The Influence of Salinity on Microbial Activity and Carbonate Precipitation in Microbialites
The University of Texas at Austin, Department of Geological Sciences, Austin, TX, USA
The formation of lacustrine microbial carbonates has received recent interest after the discovery of microbialite-associated hydrocarbon reservoirs in pre-salt basins off Africa and South America. Organic matter preservation in lacustrine microbial carbonates is controlled by the depositional factors that influence microbial activity, carbonate buildup, and later diagenesis. Lake Clifton, Western Australia contains modern microbialite structures, ranging from several centimeters to one meter in height, which are primarily thrombolytic in texture and known to be associated with cyanobacteria. Unicellular and filamentous cyanobacteria were isolated from thrombolite-associated microbial mats in Lake Clifton to investigate salinity’s influence on microbial activity and geochemical reactivity. Lake Clifton is a hypersaline lake; total dissolved solids ranged from 5-7% in samples collected June, 2011 and August, 2012. Microorganisms employ varying strategies to survive osmotic stress in high salt environments. Some species of cyanobacteria increase exopolysaccharide (EPS) production as a salt tolerance mechanism. EPS affects the carbonate saturation state in microbial mats by binding and releasing calcium and other metals. The isolated cyanobacteria will be used in controlled, replicated culturing experiments to monitor both EPS production and carbonate precipitation in response to salt stress. The manner in which microbial communities produce EPS and induce carbonate precipitation is important for understanding organic matter preservation in microbial carbonate reservoirs.

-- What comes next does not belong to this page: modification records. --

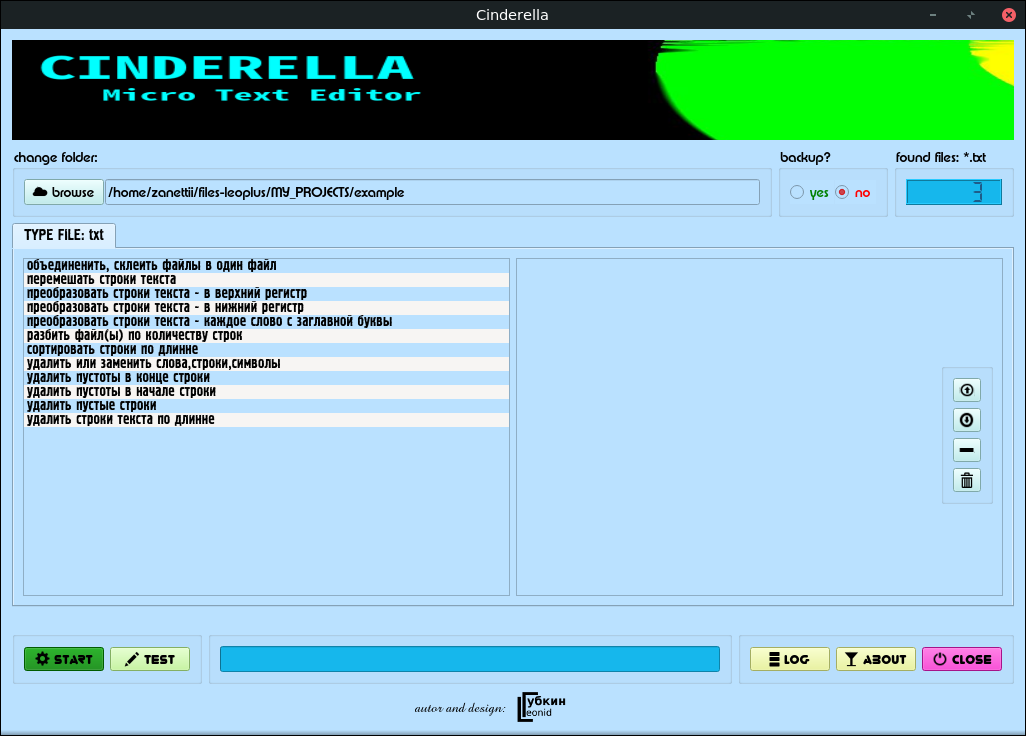
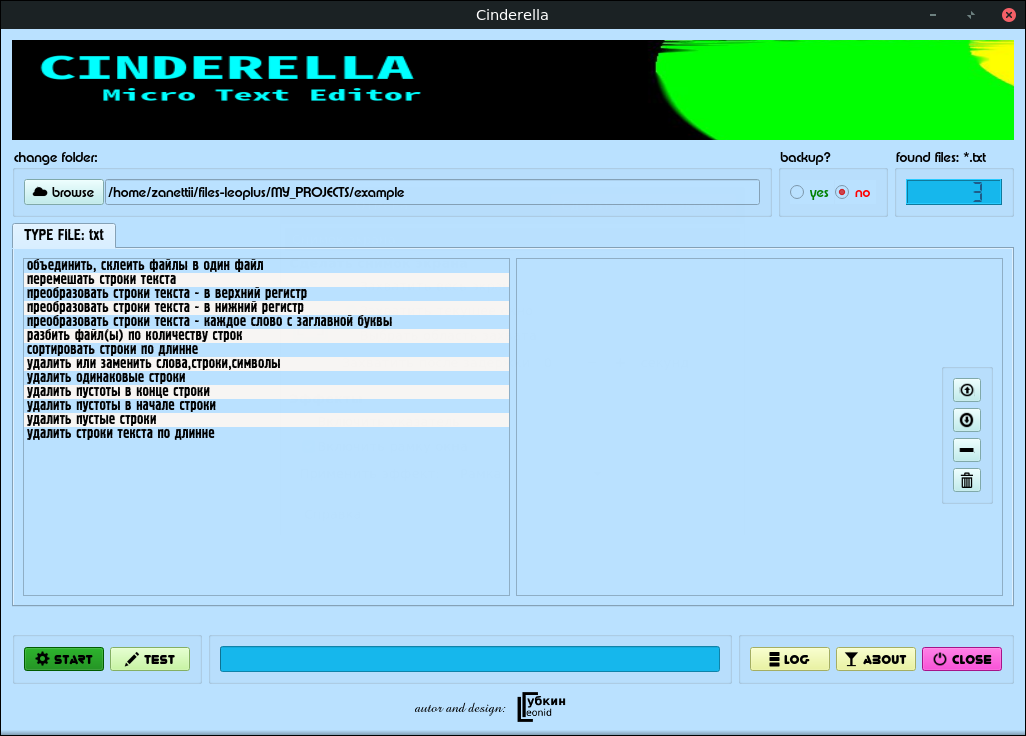
добавлен новый модуль

Changed region(s): [[0.0312, 0.5, 0.2183, 0.5938], [0.0624, 0.3438, 0.2807, 0.375]]

diff --git a/files/text_editors/delete_duplicate_str/view.py b/files/text_editors/delete_duplicate_str/view.py
@@ -1,0 +1,97 @@
+#!/usr/bin/env python3
+# -*- coding: utf-8 -*-
+"""
+Created on  05.09.2019
+
+@author: Gubkin Leonid
+
+Cinderella - Text Editor
+
+МОДУЛЬ БЕЗ НАСТРОЕК
+"""
+
+from PyQt5 import QtWidgets, QtGui, QtCore
+import os
+from ..techfunction import title_project,icon_project, tocenter
+
+
+class View(QtWidgets.QWidget):
+    def __init__(self,parent=None):
+        QtWidgets.QFrame.__init__(self,parent)
+        self.name = 'Удаление одинаковых строк'
+        self.descr = 'Модуль позволяет удалить одинаковые строки'
+        self.resize(300,300)
+        #====================
+        self.setWindowIcon(QtGui.QIcon(icon_project))
+        self.setWindowTitle(self.name + ' | Настройки | ' + title_project)
+        self.setWindowFlags(QtCore.Qt.Window|QtCore.Qt.WindowStaysOnTopHint|QtCore.Qt.MSWindowsFixedSizeDialogHint)
+        self.setWindowModality(QtCore.Qt.WindowModal)
+        self.setStyleSheet("""
+                           QToolTip { 
+                           background-color: yellow; 
+                           color: black; 
+                           border: black solid 1px}
+                           QWidget{ 
+                           background-color: #1def6f;
+                           color : black;}
+                           QLineEdit{
+                           background-color: yellow;
+                           color : black;
+                           font-family: Cousine;}
+                           QTextEdit{
+                           background-color: yellow;
+                           color : black;
+                           font-family: Cousine;}
+                           QGroupBox{
+                           color: navy;
+                           font-family: Xpressive;}
+                            """)
+        tocenter(self)
+        
+        vertical_box_all = QtWidgets.QVBoxLayout()
+        self.group_box_name = QtWidgets.QGroupBox('название модуля:')
+        vertical_box_all.addWidget(self.group_box_name)
+        gorizont_box = QtWidgets.QHBoxLayout()
+        self.group_box_name.setLayout(gorizont_box)
+        self.text_name = QtWidgets.QLineEdit()
+        self.text_name.setReadOnly(True)
+        self.text_name.setText(self.name)
+        self.text_name.setCursorPosition(0)
+        gorizont_box.addWidget(self.text_name)
+
+        self.group_box_descr = QtWidgets.QGroupBox('описание модуля:')
+        vertical_box_all.addWidget(self.group_box_descr)
+        gorizont_box_descr = QtWidgets.QHBoxLayout()
+        self.group_box_descr.setLayout(gorizont_box_descr)
+        self.text_descr = QtWidgets.QTextEdit()
+        self.text_descr.setReadOnly(True)
+        self.text_descr.setLineWrapMode(1)
+        self.text_descr.setText(self.descr)
+        gorizont_box_descr.addWidget(self.text_descr)
+        
+        self.group_box_options = QtWidgets.QGroupBox('настройки модуля:')
+        vertical_box_all.addWidget(self.group_box_options)
+        gorizont_box_options = QtWidgets.QHBoxLayout()
+        self.group_box_options.setLayout(gorizont_box_options)
+        self.text_options = QtWidgets.QTextEdit()
+        self.text_options.setReadOnly(True)
+        self.text_options.setLineWrapMode(1)
+        self.text_options.setText('Модуль не имеет настроек')
+        gorizont_box_options.addWidget(self.text_options)
+        
+        button_close = QtWidgets.QPushButton('Close')
+        button_close.setFont(QtGui.QFont("You're Gone"))
+        button_close.setStyleSheet('background-color: #fcaecd')
+        button_close.setIcon(QtGui.QIcon(os.path.join('.','files','pic','close.png')))
+        button_close.clicked.connect(lambda:self.close())
+        
+        vertical_box_all.addWidget(button_close,alignment = QtCore.Qt.AlignHCenter)
+        self.setLayout(vertical_box_all)
+        self.show()
+    
+    
+    
+   
+
+
+

diff --git a/files/add_editors.py b/files/add_editors.py
@@ -153,7 +153,18 @@ def join_files_edit(list,i):
     from files.text_editors.join_files.editor import editor
     return editor(list,i)
 #========================================================
-    
+#удалить одинаковые предложения
+#========================================================    
+#ОКНО НАСТРОЙКИ РЕДАКТОРА ТЕКСТА
+def delete_duplicate_str_view():
+    from files.text_editors.delete_duplicate_str.view import View
+    View()
+
+#САМ РЕДАКТОР
+def delete_duplicate_str_edit(list):
+    from files.text_editors.delete_duplicate_str.editor import editor
+    return editor(list)
+#========================================================
 
 
 #1.ОКНО НАСТРОЙКИ РЕДАКТОРА ТЕКСТА
@@ -171,6 +182,8 @@ all_editors = {
     'преобразовать строки текста - в нижний регистр':[str_to_lowercase_view,str_to_lowercase_edit,False,],
     'преобразовать строки текста - каждое слово с заглавной буквы':[str_to_titlecase_view,str_to_titlecase_edit,False,],
     'удалить или заменить слова,строки,символы':[remove_str_view,remove_str_edit,True,],
-    'объединенить, склеить файлы в один файл':[join_files_view,join_files_edit,False,],
+    'объединить, склеить файлы в один файл':[join_files_view,join_files_edit,False,],
+    'удалить одинаковые строки':
+[delete_duplicate_str_view,delete_duplicate_str_edit,False,],
     
     }

diff --git a/files/text_editors/delete_duplicate_str/editor.py b/files/text_editors/delete_duplicate_str/editor.py
@@ -1,0 +1,18 @@
+#!/usr/bin/env python3
+# -*- coding: utf-8 -*-
+"""
+Created on  05.09.2019
+
+@author: Gubkin Leonid
+
+Cinderella - Text Editor
+
+"""
+
+from collections import OrderedDict
+
+
+#ФУНКЦИЯ РЕДАКТОРА
+def editor(list1):
+    list1 = list(OrderedDict.fromkeys(list1))
+    return list1

diff --git a/files/text_editors/delete_duplicate_str/__init__.py b/files/text_editors/delete_duplicate_str/__init__.py
@@ -1,0 +1,10 @@
+#!/usr/bin/env python3
+# -*- coding: utf-8 -*-
+"""
+Created on  05.09.2019
+
+@author: Gubkin Leonid
+
+Cinderella - Text Editor
+
+"""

This work aims to advance understanding of how solution salinity influences microbial activity during carbonate precipitation in lacustrine microbialites.
AAPG Search and Discovery Article #90183©2013 AAPG Foundation 2013 Grants-in-Aid Projects